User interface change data
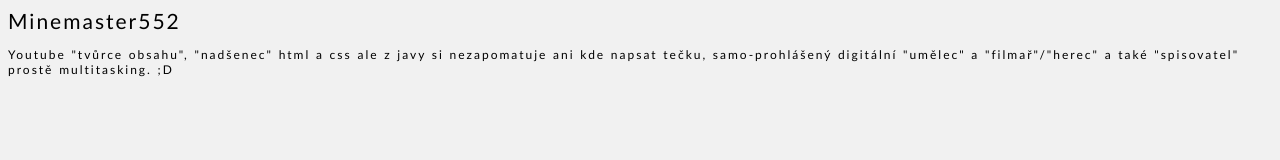
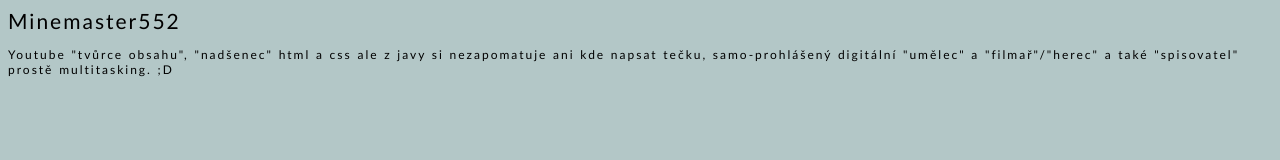
Before and after one commit to Minemaster552/Minemaster552.github.io, a plain HTML site: page index.html in a window 1280 px wide. Drawn offline with Linux system fonts and the light colour scheme.

Commit message:
Update style.css

```diff
--- a/style.css
+++ b/style.css
@@ -23,5 +23,5 @@ h3 {
   text-transform: none;
 }
 html {
-  background-color: #f1f1f1;
+  background-color: #b3c7c7;
 }
```
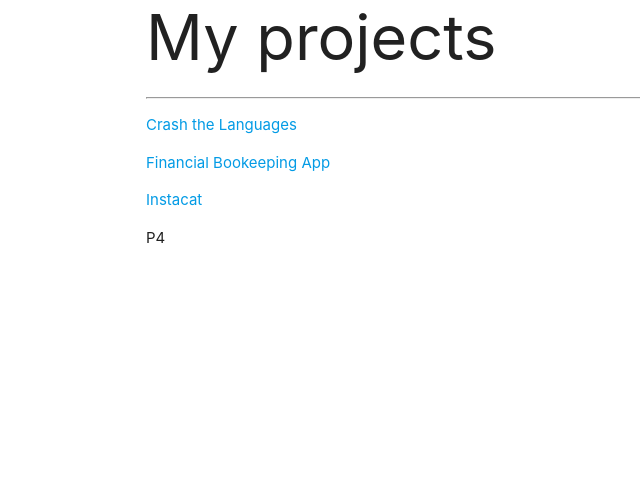
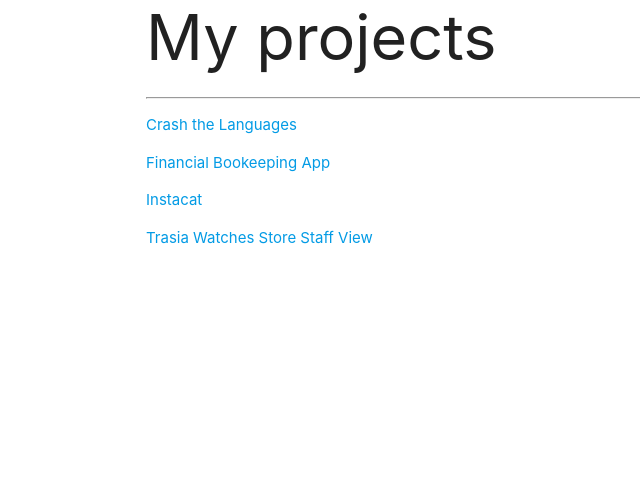
Before and after one commit to hnhtran/TranHuynhPortfolio, a Django app: page /projects/ in a window 1280 px wide. Shown: the part 103-592 px from the top of the page, without its empty margins (46-686 px from the left). Run offline with Django 4.2, Linux system fonts and the light colour scheme.

Commit message:
project4 added

```diff
--- a/TranHuynhPortfolio/settings.py
+++ b/TranHuynhPortfolio/settings.py
@@ -31,7 +31,7 @@ BASE_DIR = Path(__file__).resolve().parent.parent
 SECRET_KEY = 'django-insecure-*5=ufy2m=i(dalu4^=6=9)i7nesf!vt&64v30h05!6x6oxzwxb'
 
 # SECURITY WARNING: don't run with debug turned on in production!
-DEBUG = False
+DEBUG = True
 
 # ALLOWED_HOSTS = ['127.0.0.1', '.herokuapp.com']
 ALLOWED_HOSTS = ['*']
--- a/main_app/templates/projects.html
+++ b/main_app/templates/projects.html
@@ -6,6 +6,6 @@
 <p><a href="https://hnhtran.github.io/Crash-the-Languages/">Crash the Languages</a></p>
 <p><a href="http://financial-bookeeping-app.herokuapp.com/">Financial Bookeeping App</a></p>
 <p><a href="http://instacats-jat.herokuapp.com/">Instacat</a></p>
-<p>P4</p>
+<p><a href="http://trasia-watches-store.herokuapp.com/">Trasia Watches Store Staff View</a></p>
 
 {% endblock %}
```
Also changed, not shown: 1 other file.
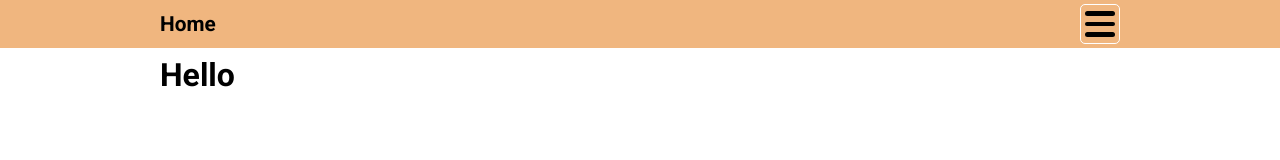
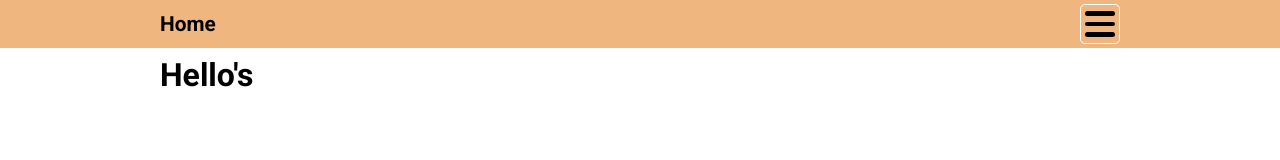
Before and after one commit to DarkVooDoo/Lauratodd, a Next.js app: page / in a window 1280 px wide. Shown: the top 160 px of the page. Built offline with nearby package versions, Linux system fonts and the light colour scheme.

Commit message:
Revert "Deploy Fix"
This reverts commit 6c43421db2de307bb9e8211d431dd91a36a1bc0a.

```diff
--- a/src/pages/index.tsx
+++ b/src/pages/index.tsx
@@ -12,7 +12,7 @@ export default function Home() {
         <link rel="icon" href="/favicon.ico" />
       </Head>
       <main>
-        <h1>Hello</h1>
+        <h1>Hello's</h1>
       </main>
     </>
   )
```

- **Aim of the exercise**
Drop the images and return the data verbatim.

- **Expected answer**
Before and after one commit to Minemaster552/Minemaster552.github.io, a plain HTML site: page index.html in a window 1280 px wide. Drawn offline with Linux system fonts and the light colour scheme.

Commit message:
Update style.css

```diff
--- a/style.css
+++ b/style.css
@@ -23,5 +23,5 @@ h3 {
   text-transform: none;
 }
 html {
-  background-color: #f1f1f1;
+  background-color: #b3c7c7;
 }
```
Before and after one commit to hnhtran/TranHuynhPortfolio, a Django app: page /projects/ in a window 1280 px wide. Shown: the part 103-592 px from the top of the page, without its empty margins (46-686 px from the left). Run offline with Django 4.2, Linux system fonts and the light colour scheme.

Commit message:
project4 added

```diff
--- a/TranHuynhPortfolio/settings.py
+++ b/TranHuynhPortfolio/settings.py
@@ -31,7 +31,7 @@ BASE_DIR = Path(__file__).resolve().parent.parent
 SECRET_KEY = 'django-insecure-*5=ufy2m=i(dalu4^=6=9)i7nesf!vt&64v30h05!6x6oxzwxb'
 
 # SECURITY WARNING: don't run with debug turned on in production!
-DEBUG = False
+DEBUG = True
 
 # ALLOWED_HOSTS = ['127.0.0.1', '.herokuapp.com']
 ALLOWED_HOSTS = ['*']
--- a/main_app/templates/projects.html
+++ b/main_app/templates/projects.html
@@ -6,6 +6,6 @@
 <p><a href="https://hnhtran.github.io/Crash-the-Languages/">Crash the Languages</a></p>
 <p><a href="http://financial-bookeeping-app.herokuapp.com/">Financial Bookeeping App</a></p>
 <p><a href="http://instacats-jat.herokuapp.com/">Instacat</a></p>
-<p>P4</p>
+<p><a href="http://trasia-watches-store.herokuapp.com/">Trasia Watches Store Staff View</a></p>
 
 {% endblock %}
```
Also changed, not shown: 1 other file.
Before and after one commit to DarkVooDoo/Lauratodd, a Next.js app: page / in a window 1280 px wide. Shown: the top 160 px of the page. Built offline with nearby package versions, Linux system fonts and the light colour scheme.

Commit message:
Revert "Deploy Fix"
This reverts commit 6c43421db2de307bb9e8211d431dd91a36a1bc0a.

```diff
--- a/src/pages/index.tsx
+++ b/src/pages/index.tsx
@@ -12,7 +12,7 @@ export default function Home() {
         <link rel="icon" href="/favicon.ico" />
       </Head>
       <main>
-        <h1>Hello</h1>
+        <h1>Hello's</h1>
       </main>
     </>
   )
```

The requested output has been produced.